Outreach develops entrepreneurial skills that matter

Year 11 Outreach_Hero

Thinking of others is central to many initiatives at St Patrick’s Technical College. Our College takes seriously its core value of service, and like many counterparts in Catholic schools across the state, our Year 11 students have been busy fundraising and donating items for the community.

The College’s Skills for Life and Mentoring programs see students explore the history and work of various charities and organisations. Students then plan and implement projects to help those in need.

Over the course of the year, our students have been responsible for several activities supporting the vital work of St Vincent de Paul Society, Project Compassion, Catherine House, and ASCEND Youth Suicide Prevention through Centacare.

Students have been generous with their time, baking cupcakes, cooking BBQs, making soup, washing cars, selling lucky squares, and gathering donations of clothes and personal hygiene items.

Pastoral Care Mentor Ms Loveder has been mentoring students in the development of their entrepreneurial skills. As part of the process, students have developed their awareness of the need to empathise with those they intend to support. They have proposed various outreach activities, prototyped, streamlined their ideas and processes, and tested prototypes before producing final products and releasing to the public.

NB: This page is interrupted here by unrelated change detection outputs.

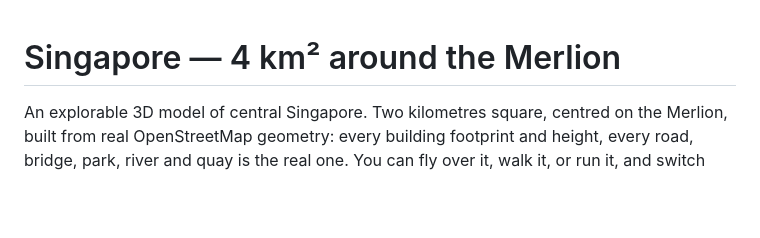
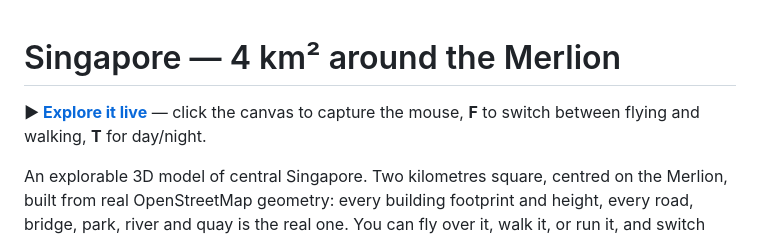
Before and after one commit to amitgangrade/singapore-3d, a Markdown page: README.md, the part around the change. Drawn GitHub-style; blank space fills up the shorter version.

Commit message:
Add live demo link to README
Co-Authored-By: Claude Opus 5 <noreply@anthropic.com>

```diff
--- a/README.md
+++ b/README.md
@@ -1,4 +1,8 @@
 # Singapore — 4 km² around the Merlion
+
+**▶ [Explore it live](https://amitgangrade.github.io/singapore-3d/)** — click the
+canvas to capture the mouse, **F** to switch between flying and walking, **T** for
+day/night.
 
 An explorable 3D model of central Singapore. Two kilometres square, centred on the
 Merlion, built from real OpenStreetMap geometry: every building footprint and
```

The theme of ‘Homelessness’ was selected by the Year 11 Automotive students with the aim to make a positive impact on others, to show they care and provide tangible support to people in need.

“Students came up with their own ideas for outreach work,” Ms Loveder said.

“What many educators realise is that this is also a great opportunity to develop entrepreneurial skills.

“They did their own research, spoke with teachers and the College’s Community, Spirituality, and Identity Leader, to then plan, organise, and fine-tune any food preparation and packing.”

Students took on real-life roles to engage them in active learning, including problem-solving, research, planning, and implementation.

Recently, students made and delivered morning tea for the Vinnie’s Women’s Crisis Centre, with reward folders created for the children. A BBQ was cooked and served at the Men’s Crisis Centre, all of which was much appreciated by the residents. Students then evaluated the process for future success.

This is not the first-time the College has engaged in supporting vital support centres. Over several years, students and staff have carried out maintenance and upgrades at the Women’s Crisis Centre and Vinnies in Elizabeth.

This year, students have used their practical skills to prototype the construction of gates, seating, and kennels. This demonstrates another way of thinking about the critical and creative thinking skills and community connection being developed in students as citizens of the future.